All people should have the right to reach their full potential, regardless of their gender or background



Women and men should have equal rights and opportunities to influence and develop in their professions and at their workplaces. This is not the reality today - and this is what Allbright wants to change. Allbright is a politically-independent, non-profit foundation that promotes equality and diversity on the executive business level in Sweden. We work actively to influence decision-makers in the business sector to work consciously and purposefully to increase the proportion of women in senior positions. We continually identify the gender balance of business management teams and boards of directors to highlight the issue of representation. Allbright aims to shift the debate from discussing problems to delivering solutions. 



Amanda Lundeteg, CEO of Allbright, explains how methods of blacklisting can drive change. She questions corporate cultures and the narrow perception of expertise in a 14-minute speech entitled 'Who Cares' which she delivered in Uppsala, Sweden.

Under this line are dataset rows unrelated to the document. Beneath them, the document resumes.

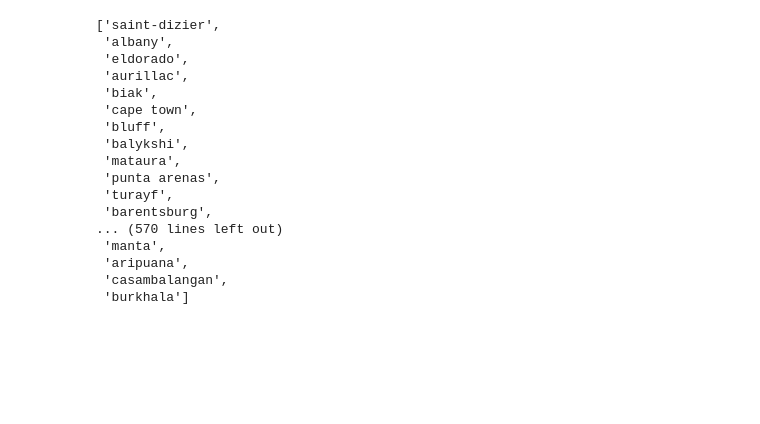
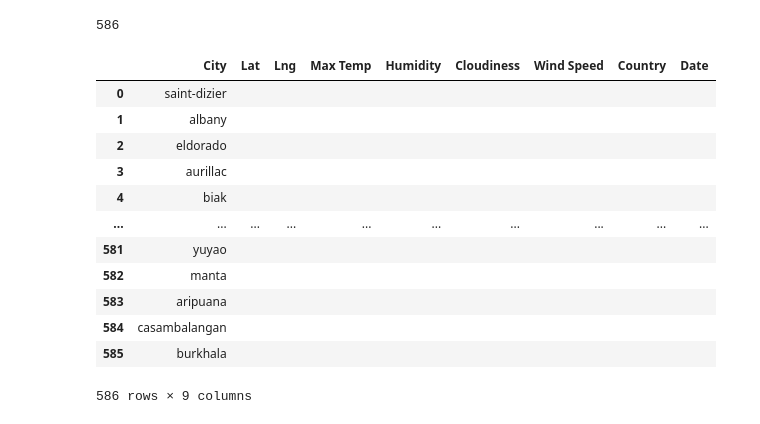
Before and after one commit to bregan78/python_api_challenge, a Jupyter notebook: WeatherPy/WeatherPy.ipynb, the cells around one changed output. Cells and saved outputs as stored; diff of their text form; code cells hidden in the pictures; blank space fills up the shorter version.

```diff
--- a/WeatherPy/WeatherPy.ipynb
+++ b/WeatherPy/WeatherPy.ipynb
@@ -21,41 +21,48 @@ lng_range = (-180, 180)
 # %%
 # List for holding lat_lngs and cities
 np.random.seed(10)
 
 lat_lngs = []
 cities = []
 
 # Create a set of random lat and lng combinations
 lats = np.random.uniform(lat_range[0], lat_range[1], size=1500)
 lngs = np.random.uniform(lng_range[0], lng_range[1], size=1500)
 lat_lngs = zip(lats, lngs)
 
 # Identify nearest city for each lat, lng combination
 for lat_lng in lat_lngs:
     city = citipy.nearest_city(lat_lng[0], lat_lng[1]).city_name
 
     # If the city is unique, then add it to a our cities list
     if city not in cities:
         cities.append(city)
 
 # Print the city count to confirm sufficient count
-len(cities)
-cities
+print(len(cities))
+cities_df = pd.DataFrame(cities)
+cities_df.columns =['City']
+cities_df["Lat"] =''
+cities_df["Lng"] =''
+cities_df["Max Temp"] =''
+cities_df["Humidity"] =''
+cities_df["Cloudiness"] =''
+cities_df["Wind Speed"] =''
+cities_df["Country"] =''
+cities_df["Date"] =''
+cities_df
 # %% [output]
-['saint-dizier',
- 'albany',
- 'eldorado',
- 'aurillac',
- 'biak',
- 'cape town',
- 'bluff',
- 'balykshi',
- 'mataura',
- 'punta arenas',
- 'turayf',
- 'barentsburg',
-... (570 lines left out)
- 'manta',
- 'aripuana',
- 'casambalangan',
- 'burkhala']
+586
+|  | City | Lat | Lng | Max Temp | Humidity | Cloudiness | Wind Speed | Country | Date |
+| 0 | saint-dizier |  |  |  |  |  |  |  |  |
+| 1 | albany |  |  |  |  |  |  |  |  |
+| 2 | eldorado |  |  |  |  |  |  |  |  |
+| 3 | aurillac |  |  |  |  |  |  |  |  |
+| 4 | biak |  |  |  |  |  |  |  |  |
+| ... | ... | ... | ... | ... | ... | ... | ... | ... | ... |
+| 581 | yuyao |  |  |  |  |  |  |  |  |
+| 582 | manta |  |  |  |  |  |  |  |  |
+| 583 | aripuana |  |  |  |  |  |  |  |  |
+| 584 | casambalangan |  |  |  |  |  |  |  |  |
+| 585 | burkhala |  |  |  |  |  |  |  |  |
+586 rows × 9 columns
```
Also changed, not shown: parts of 5 cells of this notebook, 1 other file.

Allbright offers lectures to organisations and companies that are dedicated to benefiting from the strengths of diverse workplaces on meritocratic grounds. We share the facts from our reports and provide tips on how your organisation can become more equal and diverse. We give lectures for all kinds of groups and can tailor presentations to fit your organisation. For reservations and/or pricing, please contact us.



Allbright continually reviews gender representation in the business sector. Each year, we publish two reports. In the autumn, we release The Allbright Report that monitors gender diversity in the management teams of listed companies in Sweden. And in the spring, we investigate a specific area. So far, we have reviewed listed companies' boards of directors and nominating committees as well as gender equality in the legal profession and gender equality in private equity.


Puppeteers of the stock market, March 2018

The nomination committees are the hidden power of the Stock Exchange –and only 13 per cent of nomination committee members are women. Interviews with board members and representatives from the nomination committees stress the importance of gender equal boards, but gender equality in nomination boards is not seen as relevant question.


Women CEOs choose gender equality, September 2017

The Allbright report 2017 shows modest progress. The proportion of women increases by a percentage point from last year, reaching 21 per cent. The same bleak result is seen in CEO positions where women are stuck at six per cent. Those believing in rapid change towards gender equality must be disappointed.

Around 85 per cent of companies are still dominated by men and thus hindering improvement.


Private Equity plagued by macho culture, March 2017 

Only three per cent of all partners in private equity (PE) firms are women, while 15 out of 18 firms have management teams consisting of men only. Not a single role model for gender equality can be found in one of society’s heaviest spheres of power.

Virtually all people in Sweden are affected by private equity firms’ operations in some way. The firms have a total turnover of about 300 billion SEK, which is approximately eight per cent of Sweden’s GDP. These firms have a huge influence on the economy and society. But only a few women are invited.


One in five executives are woman
March 2016

Progress is in the air. The number of women in listed companies' executive management is increasing. More companies than ever have gender equal representation and the number of female CEOs is higher than in 2015.

We can not expect gender equal management teams until 2040. This year, the financiale sector made the greatest progress, with women representing 27 percent of management teams and the addition of four companies with female CEOs. 


Wanted: 220 women,
September 2015

Trends are clearly changing. There are more women than ever on boards of directors.  If progress continues at this pace, listed companies’ boards of directors will be gender equal in just 10 years.

Nominating Committees however, are not doing as well and face the threat of new gender quota legislation proposed for the fall of 2016. To achieve gender equal boards of directors, 220 men will need to be replaced by women.